We have worked for thirty years in collaboration in a strong partnership with the universities to bring high quality people to this province and to support them in this province. I don’t want this is to disappear. So my first priority under my watch is to make sure that we try to stabilize this capacity at the level of support that it needs to continue to be in place to be active and to be engaged in wanting to continue to work in Alberta. That’s the first thing.

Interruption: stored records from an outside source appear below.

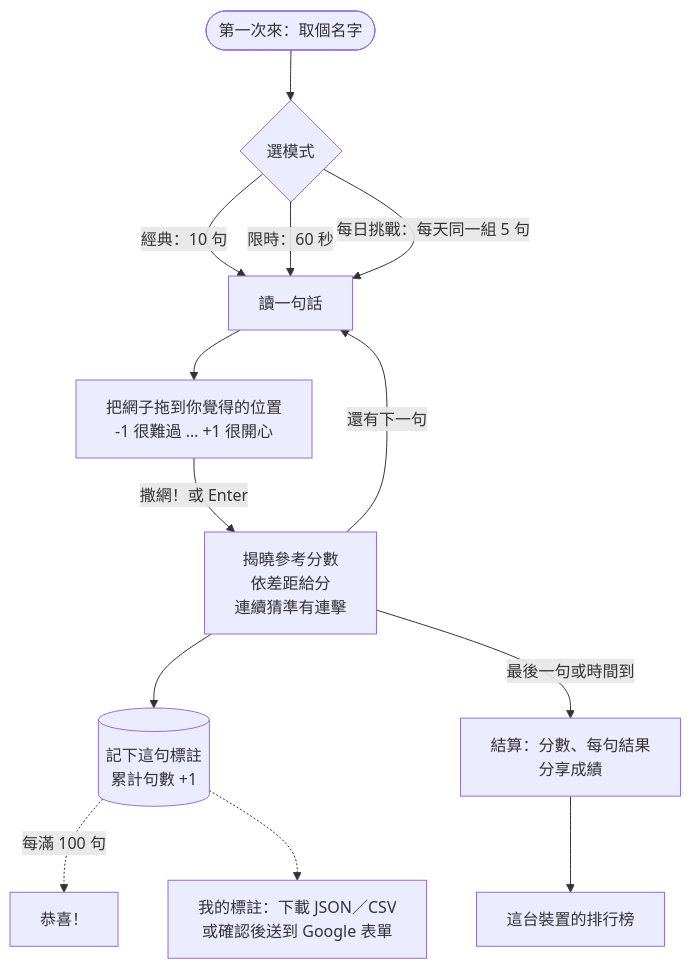
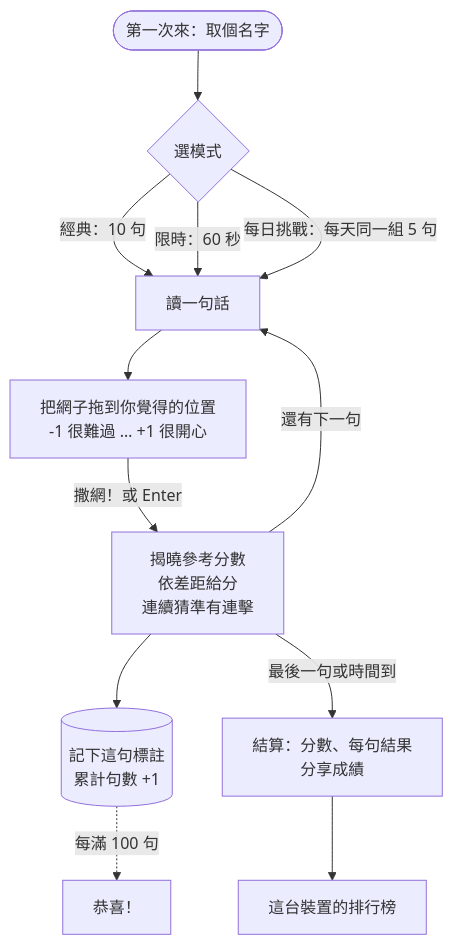
Before and after one commit to NatLee/word-net-game: the diagram in README.md, drawn with Mermaid. The commit also changed other lines of this file and 10 other files, not shown here.

````diff
--- a/README.md
+++ b/README.md
@@ -89,15 +89,14 @@
 ```mermaid
 flowchart TD
   start([第一次來：取個名字]) --> pick{選模式}
   pick -->|經典：10 句| read
   pick -->|限時：60 秒| read
   pick -->|每日挑戰：每天同一組 5 句| read
   read[讀一句話] --> cast[把網子拖到你覺得的位置<br/>-1 很難過 … +1 很開心]
   cast -->|撒網！或 Enter| reveal[揭曉參考分數<br/>依差距給分<br/>連續猜準有連擊]
   reveal --> record[(記下這句標註<br/>累計句數 +1)]
   record -.->|每滿 100 句| party[恭喜！]
   reveal -->|還有下一句| read
   reveal -->|最後一句或時間到| summary[結算：分數、每句結果<br/>分享成績]
   summary --> board[這台裝置的排行榜]
-  record -.-> mine[我的標註：下載 JSON／CSV<br/>或確認後送到 Google 表單]
 ```
````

The second thing is then to recognize the fact that as we move to a different system we continue to use this research community in the best possible way. So, I think the difference is that we always focused on attraction and then creation—attracting people, supporting them and helping them create. I think we need to go beyond that now to recognize the fact that in addition to creating, we need to exploit better and we need to solve questions and we need to solve problems that are important for stakeholders in the province of Alberta.
So, I think that it’s a shifting landscape and what I’d like to see if I leave here two years or three years or five years down the road, is AIHS established on the same strong foundation that AHFMR was established which is a quality activity that we support relevance of that activity for the needs of Albertans. And, if we’ve moved towards that new landscape and we started changing the culture in such a way that we basically accept the fact that we are under a new model, if you will, of supporting research and that people recognize the fact that they have opportunities under that model, and they’re happy and they continue to be dynamically contributing to that, I’ll be happy enough.
CC: THANK YOU VERY MUCH JACQUES.
JM: You’re welcome. Thank you.